(Data entries)
※ ※ ※
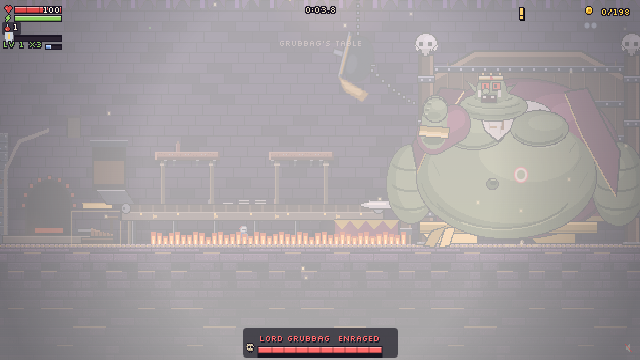
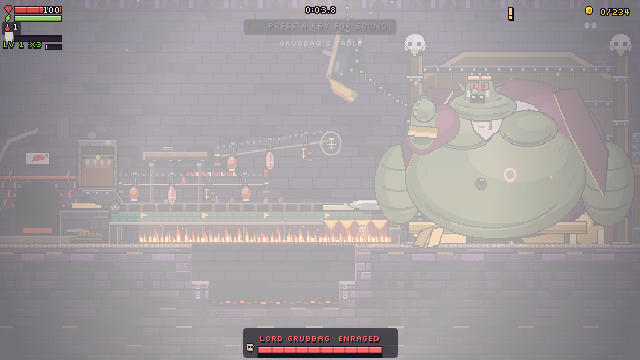
kitchengate4: lane report + greybox stills (trench, lit coals, hooks, drop, second helping, swell, bell hooks)

diff --git a/work/claude/lane-done/claude-kitchengate4.md b/work/claude/lane-done/claude-kitchengate4.md
@@ -1,0 +1,66 @@
+# claude/kitchengate4 - KITCHEN GATE 4: THE COAL TRENCH, THE MEAT-HOOK RAILS, THE SECOND HELPING (opus greybox)
+Branch `claude/kitchengate4` off `claude/batch133` (416af6c2). Brief: scratch/brief-kitchengate4-1030.md (Daniel approved all 3 recs 10-30 17:30). NOT merged, NOT deployed.
+GREYBOX: art before live - the sonnet art lane comes next (section ART NEEDS).
+
+## WHAT WAS BUILT
+**A. THE COAL TRENCH** (src/kitchen-gate.js arena block, src/grubbag.js geom/stepCoals)
+- The floor under the serving line's **east half** is cut 3 rows down to a coal bed (old cols 403-410, real 573-580), a one-row **chain-link step** at each end (bed -> step 16 px, step -> floor 32 px; a base jump rises 51). The hatch, the stove/bellows, the line's foot and his table side keep the old floor. (Brief said "from about the first shelf" - see Q5: the full-length trench broke the fight.)
+- A fall in = **COAL BITE** (GB.coal.dmg 8, `spare: true` - never a death on its own - and `noKnock`), told `THE COALS: CLIMB OUT`; on the coals it bites again every 1.4 s (no pin: never twice inside 1.4 s, plus the hero's own hit i-frames).
+- **THE GREASE SPILL LIGHTS IT**: a 0.6 s red glow (told `THE GREASE LIGHTS THE COALS`), then 6 s lit - bite x2 and the steps bite too (the climb out is hot). Greybox draw: embers, glow, flames.
+- No gold sprinkled in/over the trench (L.noCoin); the east torch moved off it; the hall's back wall drawn down into the trench.
+- Bot: climbs out at the nearer step; crosses the trench by the line (up its near end); never walks a dodge into the coals.
+- Real keys, all 9 heroes (tools/kitchengate4-keys.mjs): bitten, out at both ends in 0.7-1.4 s, alive.
+
+**B. THE MEAT-HOOK RAILS + THE PLATTER DROP** (L.zipLines `arena: true`, ids kg-arena-a / kg-arena-b)
+- LOWER rail from the hatch (rope 20 px over the line, taken with UP from the line - `upOnly`, see below), its red hop stretch hands off to the UPPER rail, which climbs over the trench and **ends over his platter**. Ridden to its end, every hero comes down ON the platter (flown for 9 heroes x 3 holds).
+- **DROP ON THE PLATTER = THE 3rd OPENING `KNOCKED OFF HIS FEET`** (grubbag.js platterDrop, hands detect a hero let go of an arena rail landing on the platter within 1.6 s): the dishes on the line are KNOCKED FLYING, a cooling pepper stove is hot again, and he is open GB.drop {t 3, x2, cap 0.06} (shared gold ring + timer), then the told WARD. One per 12 s; never stacks on the bomb's stun/chilli (the longer stands, only the food flies). boss-greed and gbOpen know the new mode; B15 floor unchanged (well fed x0.45, ward x0.4).
+- A hero left on the platter is tipped off toward him after 0.8 s (no contact damage).
+- Taught: a sign at the hall's door `RIDE THE HOOK, DROP ON HIS PLATTER.` + the told line.
+- **src/zipline.js: ONE flag added, `upOnly`** (a rope taken only with UP). Found by the rates: jumping up onto the line at its foot SNATCHED the lower hook by touch (the bot never batted a bomb). The regrab fix (P.zipSkip / zipHard) is untouched; tools/zipline.mjs green.
+- Real keys, all 9 heroes: UP takes the lower rail, JUMP in the red stretch hands off, he lands on the platter -> KNOCKED OFF HIS FEET, a blade x2.
+
+**C. FOOD BONUS LEGIBLE + THE SECOND HELPING** (grubbag.js eat/start, hands draw)
+- A dish eaten: belly SWELLS 0.4 s (POSE.eatSwell, belly 1.2), a BIG green `+N` (text size 10 vs 6), `MORE!`; GB.dish heal 0.05 / cap 0.1 UNCHANGED.
+- Each dish owes ONE SECOND HELPING (never stacks), spent on his next LOB / FLING / GREASE (belch, sweep, bell, grab leave it owed): DOUBLE LOB (one more ham, the far side, 0.25 s after the last), FASTER FLING (330 -> 412 px/s), LONGER GREASE WAVE (burn 1.8 -> 2.52 s). Windups/tells NOT shortened (B16); `SECOND HELPING` said + drawn and a gold/red rim on his throwing hand during the windup. No change to what he takes.
+
+**D. ORDER UP** - the bell runs both hook rails x1.6 (z.speed set by the hands, restored after; the rush's own red stretch `hopRush` flown for every hero) and the ATTENDANTS RIDE DOWN THE HOOKS from the hatch (staggered 0.9 s; lower rail -> swing to the upper -> drop off its end on the platter; main.js one guarded line `GBH.ride`). A blow knocks one off (`ATTENDANT FALLS`); on the coals they burn. Max 2 as before.
+
+**E. THE BOT** (gbPlan) - the hook route (UP under the lower hook, kick in the red stretch, ride to the platter) weighed 0.3 per move of his (0.45 v2), only with the drop ready, no bomb/chilli on the line and no bomb next out; trench climb; trench crossing by the line; jumps the sweep on the beat at the platter end. lab.js passes `zip` and maps `up`/`kick`.
+
+Also: walking back WEST against the line over the trench it carries you half as hard (the line is the way back to the hatch now).
+
+## TUNE (tools/boss-rates.mjs kitchengate --ways=practiced --profile=human, campaign L20, flasks kit, seeds 301-306)
+| state | knight | warden | pyro | total |
+|---|---|---|---|---|
+| BASE batch133 (3 seeds, same seeds) | 2/3 | 1/3 | 3/3 | 67% |
+| first cut, full-length trench | 0/3 | 0/3 | 0/3 | 0% (bot stuck on coals, drop eating the bombs, hook snatched by jumps) |
+| fixes + east-half trench, dmgMul 2.6 | 1/3 | 1/3 | 1/3 | 33% |
+| + half carry walking back, drop 3.5 s/.08, dmgMul 2.6 | 3/3 | 2/3 | 3/3 | 89% |
+| same, dmgMul 2.9 (6 seeds) | 4/6 | 4/6 | 6/6 | 78% |
+| **FINAL: dmgMul 2.9 (unchanged), drop 3 s / cap .06 (brief rec), 6 seeds** | **5/6** | **2/6** | **6/6** | **72% (HIGH +2)** |
+- **DRY** (human+dry, 3 seeds): 2/3 1/3 1/3 = 44% (kitchengate2: 42%).
+- **Fight length (wins):** knight 102-112 s (was 110-133), warden 167-192 s (was 147-175), pyro 114-152 s (was 129-132). Knight ~12% shorter; overall about the same.
+- **Mash**: boss 0/6 (0 blows landed, dead in 18-48 s); level mode dies with every hero. Stamped.
+- Coal share: the bot rarely touches the coals now (0-2 bites a fight); its deaths are flings / lobs / sweeps as before. The warden still the low hero (as in every Grubbag tune; the warden bot misses flings).
+- **The tune lane should**: 12-seed confirm; if it stays at 72%+, nudge down via GB.drop.cd 12 -> 14 or the carry-back 0.5 -> 0.65 (not dmgMul).
+
+## CHECKS RUN (one tool at a time, PORT 6600, memguard running, never check.mjs)
+GREEN: tools/kitchengate.mjs (194 ok - ~45 new asserts: trench, bite, lit coals, rails, upOnly, platter landing, rush hop, drop, second helping x3 moves, swell, hands fake world: rail speed, attendants on hooks, knock-off, coals, platter drop + shove, bot hook route/trench), tools/kitchengate4-keys.mjs (NEW, real keys x 9 heroes), kitchengate-probe, zipline, reach-heroes kitchengate (0 crossings), boss-read, tells, boss-openings, untold-told, boss-heal, checkpoint-gaps (kitchengate row unchanged), level-quality kitchengate (CLEARS THE BAR), mash-gate (after re-stamp: 53 levels hold).
+RED not mine: boss-fight-end 2/68 = THE CHURCH page CRASHED (Inspector.targetCrashed, the fight never started, low RAM beside the gate); kitchengate's own row: ended in 6 s.
+GREEN: tools/corpses.mjs (every reskin in its own skin; the attendants burned on the coals use the existing kill path).
+Re-stamped (level then boss): docs/level1-pilot.json (47 hits/2 deaths, was 40/2), docs/level1-curve.json, docs/mash-bot.json.
+Not run: full suite (forbidden), mark-integrity (stamp after art), stuck-spots glint (no stuck-spot entry added - the steps and the hooks are in plain sight in a boss hall; Q6).
+
+## SCREENSHOTS (work/claude/lane-done/, tools/kitchengate-shots.mjs gb-trench,gb-trench-lit,gb-hookA,gb-hookB,gb-drop,gb-second,gb-swell,gb-bell-hooks)
+kitchengate-gb-trench.png, -gb-trench-lit.png, -gb-hookA.png, -gb-hookB.png, -gb-drop.png, -gb-second.png, -gb-swell.png, -gb-bell-hooks.png (+ gb-sit, gb-grease). Copies in scratch/lane-reports/kitchengate4-*.png.
+
+## QUESTIONS FOR DANIEL (rec first; the rec is what is built)
+1. **Trench length**: the brief's full-line trench (old 399-410) made the hatch side unreachable except by walking back up the conveyor: 0% for every hero. REC (built): the EAST half only (403-410) - the stove, the hatch and the line's foot keep their floor; the way to HIM is over the coals (the line or the hooks). Alt: full length + a gangway.
+2. **What the drop knocks flying**: the brief said every item. REC (built): the DISHES only - a bomb or chilli on the line rides on (knocking them off cancelled the player's own openings and halved the bot's bomb stuns). Alt: everything flies (harder, the drop competes with the bombs).
+3. **Carry walking back**: REC (built): over the trench the line carries you half as hard while you walk west against it (it is the only way back to the hatch). Alt: full carry (much harder: 33% at a lower dmgMul).
+4. **Lower hook UP-only** (src/zipline.js `upOnly`, one flag): REC keep - a jump up onto the line must never snatch the hook. The upper hook stays touch-catchable (the hop) and can also be taken by a jump from the line - REC keep (every hero reaches the drop, B12).
+5. **Drop opening**: REC (built) the brief's 3 s / cap 0.06 / one per 12 s. Q2/Q3/Q4 of the brief built as recommended (climb, 3 s/12 s, lob/fling/grease only, both rails from P1, bell speeds them in P2+).
+6. **Stuck-spot glint for the steps/hooks**: REC none (a boss hall, both in view, the sign + told lines teach it). Alt: add src/stuck-spots entries in the art lane.
+
+## NEXT LANE: SONNET ART (art before live), then SONNET TUNE (12-seed)
+ART NEEDS: the coal bed (embers; the glow; the lit flare), the chain-link steps (chains on the step faces), the arena hook rails' hooks + carcasses (kitchen rail art already draws them - check the two arena rails in view), the platter-drop landing (splatter, dishes flying), the belly swell (POSE.eatSwell) and the big `+N` / `MORE!` read, the SECOND HELPING rim on his hand, attendants hanging on hooks (an attendant 'hang' frame), the hall's back wall below the old floor line in the trench. The cauldron hangs close over the upper rail's end - check the art doesn't overlap the rider.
※ ※ ※
Could the lines from the first entry through the line that contains "HELPING (opus greybox)" be copied exactly, with all pictures left out?

▶ Output below
kitchengate4: lane report + greybox stills (trench, lit coals, hooks, drop, second helping, swell, bell hooks)

diff --git a/work/claude/lane-done/claude-kitchengate4.md b/work/claude/lane-done/claude-kitchengate4.md
@@ -1,0 +1,66 @@
+# claude/kitchengate4 - KITCHEN GATE 4: THE COAL TRENCH, THE MEAT-HOOK RAILS, THE SECOND HELPING (opus greybox)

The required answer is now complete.